Barefoot walking is a simple, effective solution to building stronger feet & ankles. Many people spend too much time wearing and moving in shoes, resulting in stupid feet that don’t work well. Add in more barefoot walking to warm-ups, cool-downs, and everyday life in order to regain better movement mechanics.
If you’re looking for easier and/or harder progressions, try some of our other posts:
- Parkour strength training for beginners
- Intermediate parkour strength movements
- Intro to climb-up strength & skill training
Looking for more formal coaching/programming?
Free video demo playlists on my YouTube channel:
- For untrained beginners
- For trained beginners
- For intermediates
- For advanced
- Upper body mobility training
- Lower body mobility training
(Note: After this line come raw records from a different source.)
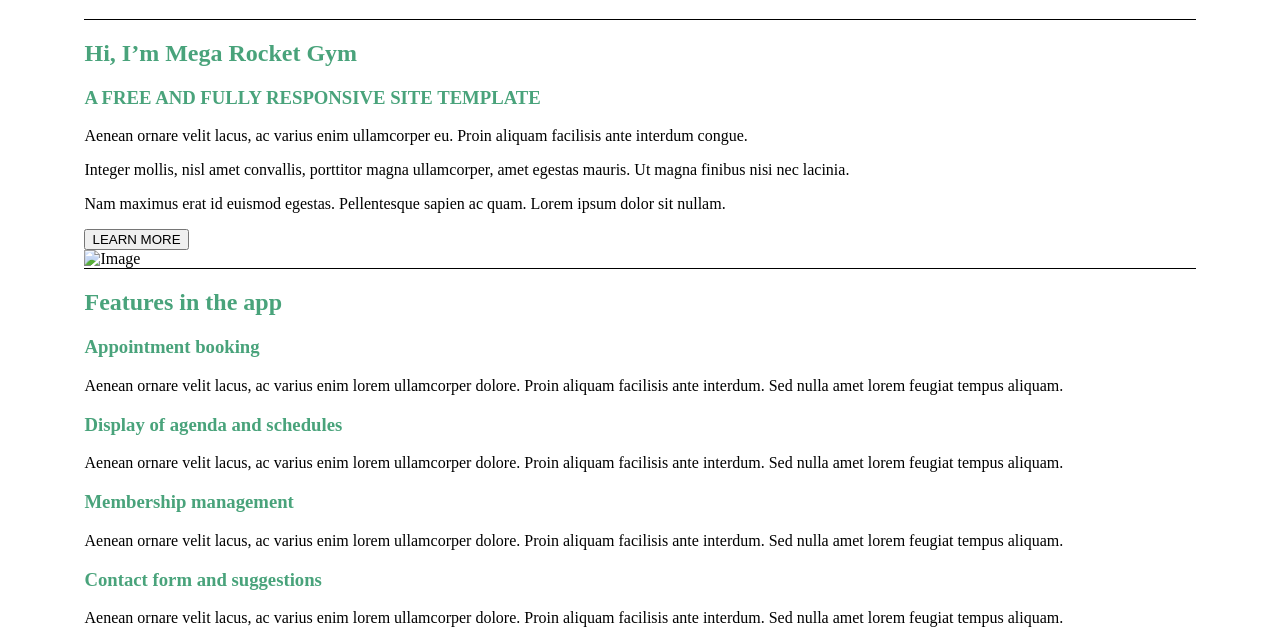
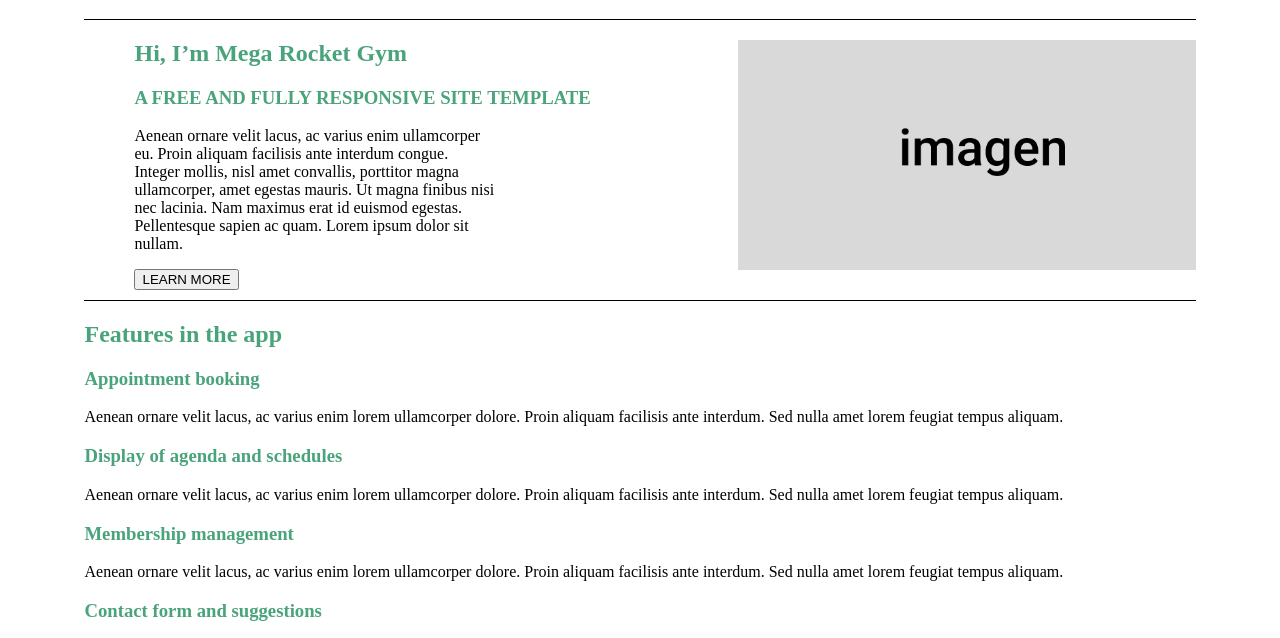
Before and after one commit to FacundoPacheco/BaSP-M2023, a plain HTML site: page Week-03/index.html in a window 1280 px wide. Shown: the part 124-762 px from the top of the page. Drawn offline with Linux system fonts and the light colour scheme.

Commit message:
BaSP-M2023-Week03, Margins, image

```diff
--- a/Week-03/assets/css/style.css
+++ b/Week-03/assets/css/style.css
@@ -15,3 +15,28 @@ section {
 body{
     margin: 6.6%;
 }
+
+.container {
+    height: 260px;
+}
+
+.right {
+    float: right;
+}
+
+img {
+    height: 230px;
+}
+
+.left   {
+    margin-left: 50px;
+    margin-inline-end: 600px;
+}
+
+.marginend {
+    margin-inline-end: 100px;
+}
+
+.learnmore  {
+    margin-left: 50px;
+}
--- a/Week-03/index.html
+++ b/Week-03/index.html
@@ -12,18 +12,18 @@
         <h1>MEGA ROCKET S.A.</h1>
     </header>
     <main>
-        <section>
+        <section class="container">
+            <article class="right">
+                <img src="./img/imagen.png" alt="imagen1">
+            </article>
+            <article class="left">
                 <h2>Hi, I’m Mega Rocket Gym</h2>
                 <h3>A FREE AND FULLY RESPONSIVE SITE TEMPLATE</h3>
-                <p>Aenean ornare velit lacus, ac varius enim ullamcorper eu. Proin aliquam facilisis ante interdum congue.</p>
-                <p> Integer mollis, nisl amet convallis, porttitor magna ullamcorper, amet egestas mauris. Ut magna finibus nisi nec lacinia.</p>
-                <p>Nam maximus erat id euismod egestas. Pellentesque sapien ac quam. Lorem ipsum dolor sit nullam.</p>
-        <div>
-            <button> LEARN MORE </button>
-        </div>
-        <div>
-            <img src="Image" alt="Image">
-        </div>
+                <p class="marginend">Aenean ornare velit lacus, ac varius enim ullamcorper eu. Proin aliquam facilisis ante interdum congue.
+                Integer mollis, nisl amet convallis, porttitor magna ullamcorper, amet egestas mauris. Ut magna finibus nisi nec lacinia.
+                Nam maximus erat id euismod egestas. Pellentesque sapien ac quam. Lorem ipsum dolor sit nullam.</p>
+            </article>
+            <button class="learnmore"> LEARN MORE </button>
         </section>
         <section>
                 <h2>Features in the app</h2>
```
Also changed, not shown: Week-03/img/imagen.png (added).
- Upper body pulling movements (bodyweight)
- Upper body pushing movements (bodyweight)
- Lower body movements (bodyweight)
- Squat progressions & variations
- Single-leg squat progressions & variations
- Bridge movements, drills, & progressions
- Quadrupedal movement progressions & variations
- Handstand movements, drills, & progressions
- Rail balance movements, drills, & progressions
- Jumping/landing movements, drills, & progressions
- Hang progressions & variations
- Muscle-up movements, drills, & progressions
- Climb-up movements, drills, & progressions